By Stephanie Gillespie Stephanie Gillespie
A first-year engineering course at the University of New Haven was redesigned to add the benefits of learning in the makerspace into an existing design and customer-awareness term project. This card focuses on the specific training materials used to introduce students to the makerspace equipment at a first-year student level. Three 100-minute class periods were used, with one of the following technologies introduced during each class period alongside EM objectives: 3D Printer -> Rapid Prototyping for Risk ManagementArduino -> Resiliency and Learning from FailureLaser Cutter + Hand Tools -> Exploring Creativity and AssumptionsThe 3D-Printing class introduces the history of the technology, pros/cons of using 3D printers, and then walks through an introduction to Inventor. Students pass-around example of 3D printed success and failures for various design features, and discuss how rapid prototyping can minimize risk and cost for a project to quickly enable stakeholder feedback. The class period ends with students learning how to transfer a design to a 3D printable file for the Makerbot printers available on our campus, and the faculty member beginning a print of a design. The Arduino class starts with a brief overview of microprocessor technology and basic coding structures, but the bulk of a class is a hands-on 3-part lab in which students use the Arduino to code various LED light patterns, buttons, and a photoresistor. Students practice developing resiliency to failure as the guidelines are intentionally vague and students often ask multiple questions to prompt just-in-time logic pedagogy and teamwork development as they try to accomplish the tasks as a team. The lasercutter + hand tools class introduces the idea of rapid prototypes with cheap materials by asking students to create a ring-toss game. Left to their imaginations with only 5 minutes, students often reach for a popsicle stick to mount upright and a pipecleaner to bend into a circle.
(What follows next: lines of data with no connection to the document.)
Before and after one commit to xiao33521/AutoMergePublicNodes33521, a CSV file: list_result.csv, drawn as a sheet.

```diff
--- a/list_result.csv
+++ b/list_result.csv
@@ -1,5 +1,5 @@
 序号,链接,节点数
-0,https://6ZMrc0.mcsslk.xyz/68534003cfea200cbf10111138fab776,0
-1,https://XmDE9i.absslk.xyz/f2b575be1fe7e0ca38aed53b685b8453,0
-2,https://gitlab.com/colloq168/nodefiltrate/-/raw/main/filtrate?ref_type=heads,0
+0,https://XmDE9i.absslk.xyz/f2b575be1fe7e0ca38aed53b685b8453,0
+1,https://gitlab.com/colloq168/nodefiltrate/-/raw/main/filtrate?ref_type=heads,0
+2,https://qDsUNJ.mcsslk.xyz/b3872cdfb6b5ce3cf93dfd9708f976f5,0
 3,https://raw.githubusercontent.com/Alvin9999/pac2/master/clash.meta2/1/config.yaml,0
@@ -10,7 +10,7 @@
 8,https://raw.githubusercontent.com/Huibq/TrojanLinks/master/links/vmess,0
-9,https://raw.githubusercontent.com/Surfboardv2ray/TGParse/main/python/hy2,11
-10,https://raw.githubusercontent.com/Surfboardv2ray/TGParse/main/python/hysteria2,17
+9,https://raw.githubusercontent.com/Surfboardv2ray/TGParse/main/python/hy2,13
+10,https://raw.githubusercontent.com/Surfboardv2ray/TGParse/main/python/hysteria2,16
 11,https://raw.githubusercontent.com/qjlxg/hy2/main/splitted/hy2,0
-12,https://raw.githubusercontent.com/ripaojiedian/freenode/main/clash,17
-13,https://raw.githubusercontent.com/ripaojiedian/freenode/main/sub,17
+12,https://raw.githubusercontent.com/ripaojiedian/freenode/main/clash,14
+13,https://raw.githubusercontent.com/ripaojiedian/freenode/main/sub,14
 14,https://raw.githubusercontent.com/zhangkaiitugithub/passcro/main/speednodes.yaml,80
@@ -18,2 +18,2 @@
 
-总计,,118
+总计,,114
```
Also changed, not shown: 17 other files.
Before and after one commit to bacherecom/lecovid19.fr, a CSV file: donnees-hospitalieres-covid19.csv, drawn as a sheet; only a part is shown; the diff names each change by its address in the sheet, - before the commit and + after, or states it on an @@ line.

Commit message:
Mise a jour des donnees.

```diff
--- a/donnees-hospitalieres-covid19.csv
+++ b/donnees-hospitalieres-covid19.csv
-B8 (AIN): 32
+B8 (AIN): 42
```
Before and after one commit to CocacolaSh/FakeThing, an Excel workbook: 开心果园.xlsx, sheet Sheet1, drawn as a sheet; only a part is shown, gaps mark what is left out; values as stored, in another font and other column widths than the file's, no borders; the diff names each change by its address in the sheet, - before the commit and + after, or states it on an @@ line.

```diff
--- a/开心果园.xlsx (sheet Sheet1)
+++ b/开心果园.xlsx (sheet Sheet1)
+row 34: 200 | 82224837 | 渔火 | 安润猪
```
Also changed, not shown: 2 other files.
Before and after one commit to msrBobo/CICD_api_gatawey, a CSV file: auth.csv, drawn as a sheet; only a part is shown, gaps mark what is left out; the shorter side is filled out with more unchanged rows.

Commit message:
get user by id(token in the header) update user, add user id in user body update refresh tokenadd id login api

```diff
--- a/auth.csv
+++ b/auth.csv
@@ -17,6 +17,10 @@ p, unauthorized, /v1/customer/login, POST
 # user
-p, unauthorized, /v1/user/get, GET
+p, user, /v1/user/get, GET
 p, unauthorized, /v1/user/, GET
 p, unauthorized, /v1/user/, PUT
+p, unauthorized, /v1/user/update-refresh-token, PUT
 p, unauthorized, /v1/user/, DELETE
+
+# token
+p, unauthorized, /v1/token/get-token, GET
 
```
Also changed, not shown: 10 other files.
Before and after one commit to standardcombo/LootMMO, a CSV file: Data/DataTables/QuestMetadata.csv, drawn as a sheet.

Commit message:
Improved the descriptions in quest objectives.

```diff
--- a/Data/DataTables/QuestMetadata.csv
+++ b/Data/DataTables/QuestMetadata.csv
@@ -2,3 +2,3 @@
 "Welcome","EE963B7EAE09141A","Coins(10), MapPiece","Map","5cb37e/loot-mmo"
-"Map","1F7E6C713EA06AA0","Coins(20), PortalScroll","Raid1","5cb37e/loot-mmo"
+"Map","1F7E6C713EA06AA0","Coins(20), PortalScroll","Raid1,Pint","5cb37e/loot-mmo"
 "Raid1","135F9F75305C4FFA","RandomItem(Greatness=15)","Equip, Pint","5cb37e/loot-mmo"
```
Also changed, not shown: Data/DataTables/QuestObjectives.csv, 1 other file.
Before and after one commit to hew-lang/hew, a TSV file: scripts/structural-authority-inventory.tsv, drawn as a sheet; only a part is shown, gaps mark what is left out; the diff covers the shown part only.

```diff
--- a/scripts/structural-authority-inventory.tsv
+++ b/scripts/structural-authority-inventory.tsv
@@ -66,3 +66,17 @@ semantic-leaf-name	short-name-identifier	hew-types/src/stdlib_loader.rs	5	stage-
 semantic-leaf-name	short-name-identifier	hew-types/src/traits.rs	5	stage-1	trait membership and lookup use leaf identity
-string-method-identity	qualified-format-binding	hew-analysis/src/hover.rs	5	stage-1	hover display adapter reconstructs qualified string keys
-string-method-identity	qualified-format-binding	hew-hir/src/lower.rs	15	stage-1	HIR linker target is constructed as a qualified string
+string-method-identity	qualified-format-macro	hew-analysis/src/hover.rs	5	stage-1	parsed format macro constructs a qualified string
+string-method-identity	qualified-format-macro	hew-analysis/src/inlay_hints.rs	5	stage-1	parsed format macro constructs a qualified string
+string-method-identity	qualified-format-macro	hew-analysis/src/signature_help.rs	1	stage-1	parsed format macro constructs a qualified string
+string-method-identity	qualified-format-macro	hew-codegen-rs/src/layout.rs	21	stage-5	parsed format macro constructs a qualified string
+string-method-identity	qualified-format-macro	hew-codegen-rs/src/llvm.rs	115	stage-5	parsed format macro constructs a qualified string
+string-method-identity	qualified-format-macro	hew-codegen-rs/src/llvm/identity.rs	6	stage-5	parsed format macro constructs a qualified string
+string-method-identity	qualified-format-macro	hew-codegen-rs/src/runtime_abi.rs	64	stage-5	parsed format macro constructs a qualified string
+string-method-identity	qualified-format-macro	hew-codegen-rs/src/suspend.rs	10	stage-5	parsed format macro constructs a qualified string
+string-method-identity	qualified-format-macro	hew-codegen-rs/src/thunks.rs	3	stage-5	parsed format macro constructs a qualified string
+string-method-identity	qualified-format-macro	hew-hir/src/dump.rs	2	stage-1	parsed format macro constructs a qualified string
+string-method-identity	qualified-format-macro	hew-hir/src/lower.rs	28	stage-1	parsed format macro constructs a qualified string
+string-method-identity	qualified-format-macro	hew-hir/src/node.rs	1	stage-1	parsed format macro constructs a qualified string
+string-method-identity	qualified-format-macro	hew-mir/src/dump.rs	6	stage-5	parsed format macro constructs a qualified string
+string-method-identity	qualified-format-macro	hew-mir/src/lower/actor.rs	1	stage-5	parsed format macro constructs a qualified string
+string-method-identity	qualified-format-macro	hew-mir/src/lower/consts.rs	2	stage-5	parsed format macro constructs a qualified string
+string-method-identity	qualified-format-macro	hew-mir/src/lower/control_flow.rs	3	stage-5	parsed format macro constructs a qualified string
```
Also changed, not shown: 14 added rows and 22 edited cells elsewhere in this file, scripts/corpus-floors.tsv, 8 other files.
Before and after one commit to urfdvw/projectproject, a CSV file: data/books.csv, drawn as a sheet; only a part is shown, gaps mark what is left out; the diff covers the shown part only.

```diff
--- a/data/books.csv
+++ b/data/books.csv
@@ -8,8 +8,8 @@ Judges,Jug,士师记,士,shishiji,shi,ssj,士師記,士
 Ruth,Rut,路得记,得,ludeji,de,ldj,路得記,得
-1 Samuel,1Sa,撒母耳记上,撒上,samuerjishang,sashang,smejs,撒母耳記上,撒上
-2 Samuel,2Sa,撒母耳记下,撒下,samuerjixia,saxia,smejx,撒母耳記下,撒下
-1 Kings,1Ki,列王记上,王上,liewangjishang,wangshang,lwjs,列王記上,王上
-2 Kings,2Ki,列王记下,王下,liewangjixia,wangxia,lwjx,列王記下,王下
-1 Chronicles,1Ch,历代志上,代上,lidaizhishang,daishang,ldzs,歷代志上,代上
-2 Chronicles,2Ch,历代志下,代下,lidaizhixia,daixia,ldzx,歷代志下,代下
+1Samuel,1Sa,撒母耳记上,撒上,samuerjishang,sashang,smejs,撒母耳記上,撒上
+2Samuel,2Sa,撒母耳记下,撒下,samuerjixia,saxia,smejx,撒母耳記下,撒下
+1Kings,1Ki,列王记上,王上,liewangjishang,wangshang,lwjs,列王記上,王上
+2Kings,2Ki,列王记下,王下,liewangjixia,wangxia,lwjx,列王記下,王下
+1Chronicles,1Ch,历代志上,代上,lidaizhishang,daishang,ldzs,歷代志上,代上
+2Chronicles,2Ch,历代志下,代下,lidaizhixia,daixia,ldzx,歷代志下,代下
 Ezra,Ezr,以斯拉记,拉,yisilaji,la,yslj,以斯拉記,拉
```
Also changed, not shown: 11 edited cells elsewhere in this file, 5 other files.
After first creating with craft supplies and discussing various design decisions made (what size rings? how many poles? any game rules? why horizontal and not vertical?), students are taught how to use hand-tools to create a more-refined prototype out of wood. The class ends by introducing the science and pros/cons of laser-cutting, specifically highlighting how the technology could be used if they wanted to mass-produce or engrave designs on their prototypes. This card includes the materials for each makerspace classroom training, including the powerpoint slides and lesson plans, as well as various hand-outs that may be useful to your students as they work with makerspace technologies.The partner-card focusing on the EM-infused makerspace project itself (designing a customer-focused prototype of a puzzle with makerspace technology) is available at #DIY Puzzle: Makerspace Technology for Rapid Prototyping, available here.